◆ Instructions to follow:
The records appear below. Report how many of their lines contain the word "động", giving the number alone.

◆ Excerpted records:
►
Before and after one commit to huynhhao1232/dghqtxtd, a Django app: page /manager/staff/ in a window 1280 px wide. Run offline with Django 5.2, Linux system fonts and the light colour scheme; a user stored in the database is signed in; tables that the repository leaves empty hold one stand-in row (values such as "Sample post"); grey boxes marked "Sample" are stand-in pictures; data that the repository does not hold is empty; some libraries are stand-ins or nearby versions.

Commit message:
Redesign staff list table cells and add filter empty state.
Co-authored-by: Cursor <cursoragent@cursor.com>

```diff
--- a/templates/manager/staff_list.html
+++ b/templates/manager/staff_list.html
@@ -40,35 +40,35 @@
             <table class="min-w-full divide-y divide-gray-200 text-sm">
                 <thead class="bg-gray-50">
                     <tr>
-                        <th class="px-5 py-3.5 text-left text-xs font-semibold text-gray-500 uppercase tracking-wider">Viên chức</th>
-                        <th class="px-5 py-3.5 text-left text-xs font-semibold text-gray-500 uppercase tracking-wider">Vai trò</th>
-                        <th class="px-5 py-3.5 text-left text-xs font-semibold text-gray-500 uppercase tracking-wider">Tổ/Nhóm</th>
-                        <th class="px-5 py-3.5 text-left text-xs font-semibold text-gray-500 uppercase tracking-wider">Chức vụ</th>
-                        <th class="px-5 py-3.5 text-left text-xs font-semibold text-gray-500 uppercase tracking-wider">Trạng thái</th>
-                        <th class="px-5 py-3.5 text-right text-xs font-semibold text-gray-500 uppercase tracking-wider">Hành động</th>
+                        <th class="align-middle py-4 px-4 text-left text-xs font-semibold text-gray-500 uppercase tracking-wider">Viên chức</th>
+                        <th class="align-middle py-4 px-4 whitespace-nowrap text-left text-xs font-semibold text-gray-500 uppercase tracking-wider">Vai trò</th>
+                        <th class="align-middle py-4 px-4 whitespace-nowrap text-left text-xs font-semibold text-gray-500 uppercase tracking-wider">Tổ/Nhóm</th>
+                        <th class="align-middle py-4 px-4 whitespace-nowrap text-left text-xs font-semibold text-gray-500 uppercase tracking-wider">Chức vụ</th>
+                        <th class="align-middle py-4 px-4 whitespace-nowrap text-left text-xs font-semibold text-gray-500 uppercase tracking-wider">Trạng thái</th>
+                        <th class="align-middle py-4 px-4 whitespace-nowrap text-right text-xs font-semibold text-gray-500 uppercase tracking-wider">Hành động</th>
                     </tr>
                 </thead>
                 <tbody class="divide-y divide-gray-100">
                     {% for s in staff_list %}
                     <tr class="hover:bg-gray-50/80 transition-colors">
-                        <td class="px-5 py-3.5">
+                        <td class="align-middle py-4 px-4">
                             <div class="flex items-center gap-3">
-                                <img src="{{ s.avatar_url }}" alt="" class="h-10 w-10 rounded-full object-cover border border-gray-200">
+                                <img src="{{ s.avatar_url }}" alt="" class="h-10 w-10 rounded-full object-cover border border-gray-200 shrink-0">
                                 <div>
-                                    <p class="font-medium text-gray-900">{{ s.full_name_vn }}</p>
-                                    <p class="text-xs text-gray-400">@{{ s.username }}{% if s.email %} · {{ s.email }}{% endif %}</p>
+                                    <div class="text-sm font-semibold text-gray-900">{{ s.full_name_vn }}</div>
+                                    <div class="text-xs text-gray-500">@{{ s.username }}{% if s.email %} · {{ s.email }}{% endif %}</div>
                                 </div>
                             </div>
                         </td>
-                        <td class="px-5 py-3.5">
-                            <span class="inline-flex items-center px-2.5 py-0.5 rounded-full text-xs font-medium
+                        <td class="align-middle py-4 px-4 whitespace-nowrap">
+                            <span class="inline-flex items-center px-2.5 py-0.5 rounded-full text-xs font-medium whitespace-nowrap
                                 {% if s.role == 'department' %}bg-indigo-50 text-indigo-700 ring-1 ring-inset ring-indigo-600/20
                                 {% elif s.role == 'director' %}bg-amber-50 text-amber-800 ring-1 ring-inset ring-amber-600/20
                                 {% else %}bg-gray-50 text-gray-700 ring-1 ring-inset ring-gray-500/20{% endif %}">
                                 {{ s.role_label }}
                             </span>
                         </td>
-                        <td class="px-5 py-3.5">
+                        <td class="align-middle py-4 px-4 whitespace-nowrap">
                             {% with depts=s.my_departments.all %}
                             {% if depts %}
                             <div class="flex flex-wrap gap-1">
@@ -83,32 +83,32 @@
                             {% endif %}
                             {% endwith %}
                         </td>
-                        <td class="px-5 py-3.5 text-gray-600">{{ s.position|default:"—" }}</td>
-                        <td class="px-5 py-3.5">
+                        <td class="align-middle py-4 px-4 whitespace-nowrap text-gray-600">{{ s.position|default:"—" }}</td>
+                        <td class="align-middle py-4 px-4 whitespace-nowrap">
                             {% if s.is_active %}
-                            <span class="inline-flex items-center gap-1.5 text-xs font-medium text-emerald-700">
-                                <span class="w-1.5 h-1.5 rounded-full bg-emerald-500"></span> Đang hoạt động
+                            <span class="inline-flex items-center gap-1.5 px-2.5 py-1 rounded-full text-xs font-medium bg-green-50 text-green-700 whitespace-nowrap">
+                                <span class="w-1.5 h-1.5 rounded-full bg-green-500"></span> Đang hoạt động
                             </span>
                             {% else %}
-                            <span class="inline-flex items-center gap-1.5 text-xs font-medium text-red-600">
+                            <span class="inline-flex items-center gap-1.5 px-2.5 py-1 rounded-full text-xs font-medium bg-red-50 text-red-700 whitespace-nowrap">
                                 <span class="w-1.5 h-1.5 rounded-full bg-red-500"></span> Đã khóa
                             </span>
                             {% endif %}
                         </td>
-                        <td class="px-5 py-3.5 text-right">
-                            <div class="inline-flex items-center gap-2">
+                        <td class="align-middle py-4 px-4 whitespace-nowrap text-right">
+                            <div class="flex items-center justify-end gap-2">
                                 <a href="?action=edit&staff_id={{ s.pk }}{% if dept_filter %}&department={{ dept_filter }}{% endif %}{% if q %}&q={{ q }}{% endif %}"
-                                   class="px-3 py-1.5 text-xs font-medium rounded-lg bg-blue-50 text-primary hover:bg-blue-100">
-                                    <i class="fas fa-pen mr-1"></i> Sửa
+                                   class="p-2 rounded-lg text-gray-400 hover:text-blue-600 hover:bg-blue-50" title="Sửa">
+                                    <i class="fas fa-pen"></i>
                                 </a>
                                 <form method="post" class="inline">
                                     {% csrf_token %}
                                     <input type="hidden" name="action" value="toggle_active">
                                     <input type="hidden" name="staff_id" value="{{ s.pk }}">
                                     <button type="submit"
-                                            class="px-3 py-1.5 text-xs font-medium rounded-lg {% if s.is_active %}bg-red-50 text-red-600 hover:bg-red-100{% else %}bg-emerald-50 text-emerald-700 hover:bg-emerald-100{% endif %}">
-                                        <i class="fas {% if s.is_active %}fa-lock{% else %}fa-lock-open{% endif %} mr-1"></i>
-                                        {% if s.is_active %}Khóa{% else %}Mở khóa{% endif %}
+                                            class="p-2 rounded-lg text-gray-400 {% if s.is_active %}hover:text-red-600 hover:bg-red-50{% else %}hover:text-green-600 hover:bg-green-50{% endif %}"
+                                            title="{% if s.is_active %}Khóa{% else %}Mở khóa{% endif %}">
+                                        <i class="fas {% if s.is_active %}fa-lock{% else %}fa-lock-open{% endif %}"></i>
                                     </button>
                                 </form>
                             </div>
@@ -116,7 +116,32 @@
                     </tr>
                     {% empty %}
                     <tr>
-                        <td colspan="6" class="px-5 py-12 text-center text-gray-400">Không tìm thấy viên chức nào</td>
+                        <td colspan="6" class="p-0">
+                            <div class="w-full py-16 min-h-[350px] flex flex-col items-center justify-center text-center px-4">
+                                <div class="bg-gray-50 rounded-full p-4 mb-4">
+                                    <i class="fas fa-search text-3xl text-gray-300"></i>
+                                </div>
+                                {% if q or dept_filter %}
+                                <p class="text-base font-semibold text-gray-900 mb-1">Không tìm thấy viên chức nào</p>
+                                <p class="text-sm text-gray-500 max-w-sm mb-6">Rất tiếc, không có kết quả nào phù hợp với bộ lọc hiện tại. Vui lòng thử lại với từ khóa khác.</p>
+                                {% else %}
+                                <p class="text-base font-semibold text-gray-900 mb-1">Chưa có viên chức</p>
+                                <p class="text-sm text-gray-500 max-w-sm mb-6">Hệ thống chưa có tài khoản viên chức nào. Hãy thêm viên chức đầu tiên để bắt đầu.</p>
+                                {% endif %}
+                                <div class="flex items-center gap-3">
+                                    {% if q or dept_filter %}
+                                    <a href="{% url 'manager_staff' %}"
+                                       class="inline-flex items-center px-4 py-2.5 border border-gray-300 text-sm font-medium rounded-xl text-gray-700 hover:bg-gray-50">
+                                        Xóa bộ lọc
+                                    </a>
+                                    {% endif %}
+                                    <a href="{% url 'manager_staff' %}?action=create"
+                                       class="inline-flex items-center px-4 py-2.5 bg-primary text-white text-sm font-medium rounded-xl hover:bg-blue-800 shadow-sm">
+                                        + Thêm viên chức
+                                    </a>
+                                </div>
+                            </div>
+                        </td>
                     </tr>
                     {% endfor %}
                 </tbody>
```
◄
◆ Result:
4